In fact, Stenersen planned for the residence Villa Stenersen, designed by Arne Korsmo, to be used as a sex clinic for Reich.
Reich's theories on character analysis and the meaning of orgasm influenced both Stenersen and several other writers in Norway, such as Arnulf Øverland and Sigurd Hoel.
Later, Stenersen's enthusiasm for the German-Austrian psychoanalyst turns, and he distances himself from Reich as a scientist.
Condemned by the critics and banned by the Nazis
In 1931, Rolf Stenersen made his debut as a fiction writer with "Godnatt da du", written in an almost surrealistic language.
The book caused a stir. Here Stenersen writes about neuroses and madness, about sexual frustrations and erotic fantasies, and it is condemned as a "lewd" publication.
In fact, a critic in Morgenbladet refers to "Godnatt da du" as "dirty toilet scribbles", and believed that:
Later he publishes, among other things, the books "Stakkars Napoleon" (1934) and "Det likner kjærlighet" (1940). These fiction publications were banned by the Nazi authorities in 1941.
Resistance man and code breaker
Until 1940, Stenersen worked with code breaking in the Ministry of Defence. During the German occupation of Norway, he gets involved in the resistance struggle, and he conveys information from German anti-Nazis to the Norwegian authorities in exile.
In 1942 he fled to Sweden, where he stayed until the war was over. Meanwhile, the Nazis occupied Villa Stenersen. They chose to use the villa as an orphanage for children with German fathers and Norwegian mothers.
Edvard Munch og Rolf Stenersen. Foto: Anders Beer Wilse, 1938. Fra Nasjonalbiblioteket.

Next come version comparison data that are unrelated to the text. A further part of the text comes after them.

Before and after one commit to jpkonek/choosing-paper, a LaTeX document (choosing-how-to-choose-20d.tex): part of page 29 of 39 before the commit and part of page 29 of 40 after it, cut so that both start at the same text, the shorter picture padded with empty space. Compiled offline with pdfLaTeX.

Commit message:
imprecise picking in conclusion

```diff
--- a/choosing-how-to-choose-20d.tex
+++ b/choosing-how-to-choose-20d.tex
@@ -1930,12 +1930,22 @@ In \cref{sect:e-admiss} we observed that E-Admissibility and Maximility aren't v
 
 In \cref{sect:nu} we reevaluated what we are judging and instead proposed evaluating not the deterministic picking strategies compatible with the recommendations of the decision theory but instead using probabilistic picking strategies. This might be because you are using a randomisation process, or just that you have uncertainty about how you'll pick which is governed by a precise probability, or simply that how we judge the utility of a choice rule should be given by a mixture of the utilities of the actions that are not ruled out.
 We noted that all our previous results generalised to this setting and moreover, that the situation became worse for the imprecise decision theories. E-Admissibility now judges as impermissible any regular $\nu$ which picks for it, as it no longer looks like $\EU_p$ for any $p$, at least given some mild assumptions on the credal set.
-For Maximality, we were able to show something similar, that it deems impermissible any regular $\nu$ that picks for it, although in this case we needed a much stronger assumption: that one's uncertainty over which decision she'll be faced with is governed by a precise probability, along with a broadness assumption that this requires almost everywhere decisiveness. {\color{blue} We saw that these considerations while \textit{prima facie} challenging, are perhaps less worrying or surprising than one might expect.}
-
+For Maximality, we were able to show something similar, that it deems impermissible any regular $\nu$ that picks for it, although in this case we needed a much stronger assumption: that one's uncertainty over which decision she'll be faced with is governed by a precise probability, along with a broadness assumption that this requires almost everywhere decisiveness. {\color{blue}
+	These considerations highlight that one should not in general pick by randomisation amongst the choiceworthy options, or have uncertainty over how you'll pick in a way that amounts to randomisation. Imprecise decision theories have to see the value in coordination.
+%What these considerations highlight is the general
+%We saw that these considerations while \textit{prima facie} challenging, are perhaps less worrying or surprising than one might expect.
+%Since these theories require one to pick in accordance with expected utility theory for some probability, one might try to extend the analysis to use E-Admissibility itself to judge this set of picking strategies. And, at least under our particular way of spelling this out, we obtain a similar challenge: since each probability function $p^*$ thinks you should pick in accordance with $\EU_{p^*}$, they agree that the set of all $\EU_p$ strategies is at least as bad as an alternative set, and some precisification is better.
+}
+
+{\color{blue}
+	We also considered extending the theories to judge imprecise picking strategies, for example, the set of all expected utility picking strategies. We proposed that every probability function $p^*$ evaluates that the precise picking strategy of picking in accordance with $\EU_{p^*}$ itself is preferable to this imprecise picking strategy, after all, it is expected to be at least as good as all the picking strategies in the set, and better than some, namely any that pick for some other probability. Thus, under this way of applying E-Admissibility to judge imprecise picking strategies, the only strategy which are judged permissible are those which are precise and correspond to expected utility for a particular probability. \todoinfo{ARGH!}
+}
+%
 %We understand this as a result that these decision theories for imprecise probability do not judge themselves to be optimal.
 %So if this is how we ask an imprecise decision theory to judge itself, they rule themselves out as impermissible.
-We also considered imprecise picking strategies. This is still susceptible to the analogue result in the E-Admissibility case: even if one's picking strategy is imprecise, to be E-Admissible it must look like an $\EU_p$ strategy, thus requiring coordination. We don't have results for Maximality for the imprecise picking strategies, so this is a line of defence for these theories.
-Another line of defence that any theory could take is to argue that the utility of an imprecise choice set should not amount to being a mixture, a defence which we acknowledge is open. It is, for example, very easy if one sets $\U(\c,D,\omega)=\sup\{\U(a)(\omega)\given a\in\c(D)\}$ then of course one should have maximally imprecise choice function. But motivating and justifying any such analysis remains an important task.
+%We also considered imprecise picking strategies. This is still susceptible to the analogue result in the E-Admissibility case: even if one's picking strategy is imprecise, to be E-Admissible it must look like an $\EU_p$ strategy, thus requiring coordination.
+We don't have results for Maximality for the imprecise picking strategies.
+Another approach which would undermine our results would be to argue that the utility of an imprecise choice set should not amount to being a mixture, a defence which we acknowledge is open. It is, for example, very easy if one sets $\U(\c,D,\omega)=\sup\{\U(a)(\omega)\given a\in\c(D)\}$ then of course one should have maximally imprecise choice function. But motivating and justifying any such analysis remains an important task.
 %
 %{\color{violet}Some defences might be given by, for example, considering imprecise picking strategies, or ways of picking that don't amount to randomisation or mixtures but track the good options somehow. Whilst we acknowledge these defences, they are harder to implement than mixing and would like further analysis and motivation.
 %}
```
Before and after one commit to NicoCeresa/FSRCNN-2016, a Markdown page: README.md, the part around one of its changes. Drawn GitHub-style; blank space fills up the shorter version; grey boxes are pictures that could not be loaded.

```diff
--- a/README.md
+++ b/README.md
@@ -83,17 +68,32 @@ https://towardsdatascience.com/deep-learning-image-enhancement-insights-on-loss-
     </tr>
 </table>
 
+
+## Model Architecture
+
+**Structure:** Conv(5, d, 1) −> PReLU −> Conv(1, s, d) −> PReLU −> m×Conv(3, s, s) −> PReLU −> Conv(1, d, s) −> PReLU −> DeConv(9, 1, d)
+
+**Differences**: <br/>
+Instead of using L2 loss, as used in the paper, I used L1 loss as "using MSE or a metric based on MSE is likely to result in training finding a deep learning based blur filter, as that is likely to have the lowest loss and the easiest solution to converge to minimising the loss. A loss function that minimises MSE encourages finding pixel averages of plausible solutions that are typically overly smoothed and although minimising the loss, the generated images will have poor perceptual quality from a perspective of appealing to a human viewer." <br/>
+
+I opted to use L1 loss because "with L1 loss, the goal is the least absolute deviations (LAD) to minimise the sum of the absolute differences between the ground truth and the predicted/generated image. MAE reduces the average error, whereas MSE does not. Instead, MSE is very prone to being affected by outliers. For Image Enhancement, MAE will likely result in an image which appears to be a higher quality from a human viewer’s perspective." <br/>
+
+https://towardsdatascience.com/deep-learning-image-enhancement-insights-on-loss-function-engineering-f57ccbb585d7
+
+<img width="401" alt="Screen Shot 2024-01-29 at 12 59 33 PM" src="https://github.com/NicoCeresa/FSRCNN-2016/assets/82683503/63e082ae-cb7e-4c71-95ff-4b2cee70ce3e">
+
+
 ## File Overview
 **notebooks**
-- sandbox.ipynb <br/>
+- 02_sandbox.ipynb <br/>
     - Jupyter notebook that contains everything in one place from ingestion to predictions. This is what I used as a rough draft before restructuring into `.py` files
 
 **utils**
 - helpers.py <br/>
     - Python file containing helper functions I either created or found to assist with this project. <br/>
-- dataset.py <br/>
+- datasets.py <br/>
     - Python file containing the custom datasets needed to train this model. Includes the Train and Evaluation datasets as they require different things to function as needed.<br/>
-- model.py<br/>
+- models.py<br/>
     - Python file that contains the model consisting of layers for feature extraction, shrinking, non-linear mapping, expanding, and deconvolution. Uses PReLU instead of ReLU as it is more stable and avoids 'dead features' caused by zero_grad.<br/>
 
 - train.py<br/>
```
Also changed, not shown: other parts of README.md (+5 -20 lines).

Villa Stenersen by Arne Korsmo, built in 1937-39.
Foto: Anders Beer Wilse, 1938. Fra Nasjonalbiblioteket.
Villa Stenersen. Foto: Annar Bjørgli, Nasjonalmuseet
Stenersen and the mad geniuses
In 1944, Rolf Stenersen published the book "Edvard Munch. Close-up of a genius". This biography plays an important role in forming the myth of Munch as a genius, even though the word "genius" is only used once, in the title itself.
Stenersen was concerned with the link between genius and madness, which is also reflected in which other artists he collected. Of older art, he collected almost exclusively artists who were associated with stories of illness, among them Lars Hertervig.
Obscurants and museum rats
Stenersen was clear that there should be separate museums for modern art. This commitment and passion for contemporary art was unusual in Norway.
In 1969, Stenersen publishes the collection of articles "Stocks, art, artists". Here he refers to museum staff and art critics in critical terms, for not being preoccupied with contemporary art.
He believes these "museum rats" only praise dead artists, and that they were "art's obscurants".
Predicting his own death?
In 1971, Rolf Stenersen offered his collection of international modern art to the city of Bergen for a tenth of its value. In connection with the gift, a new museum building was built and named after Stenersen.
At the opening in 1978, Stenersen was interviewed by NRK. When asked if he is working on a new collection, Stenersen answers by shaking his head and saying: "No. Now, I'm going to die.”
Rolf Stenersen dies in October of the same year, in his hotel room in Bergen. He had spent the same morning in the newly opened Stenersen building. After lunch with friends, he retired to his hotel room, where he passed away.
Foto: Bergens Tidende. 1978.
The Stenersen building opens in 1978.
Stenersen. Udatert foto. Fotograf: Ukjent. Arkivet etter Morgenavisen AS, Bergen Byarkiv.
About the collection
Sources and further reading:
The exhibition catalogue «It might be beautiful. The art collector Rolf Stenersen». Published by Kode and MUNCH.
Espen Søbye: «Rolf Stenersen. En biografi».
John Brumo: Rolf Stenersen. Kunst, marked og aksjer.
Håvard Friis Nilsen: «Du må ikke sove. Wilhelm Reich og psykoanalysen i Norge»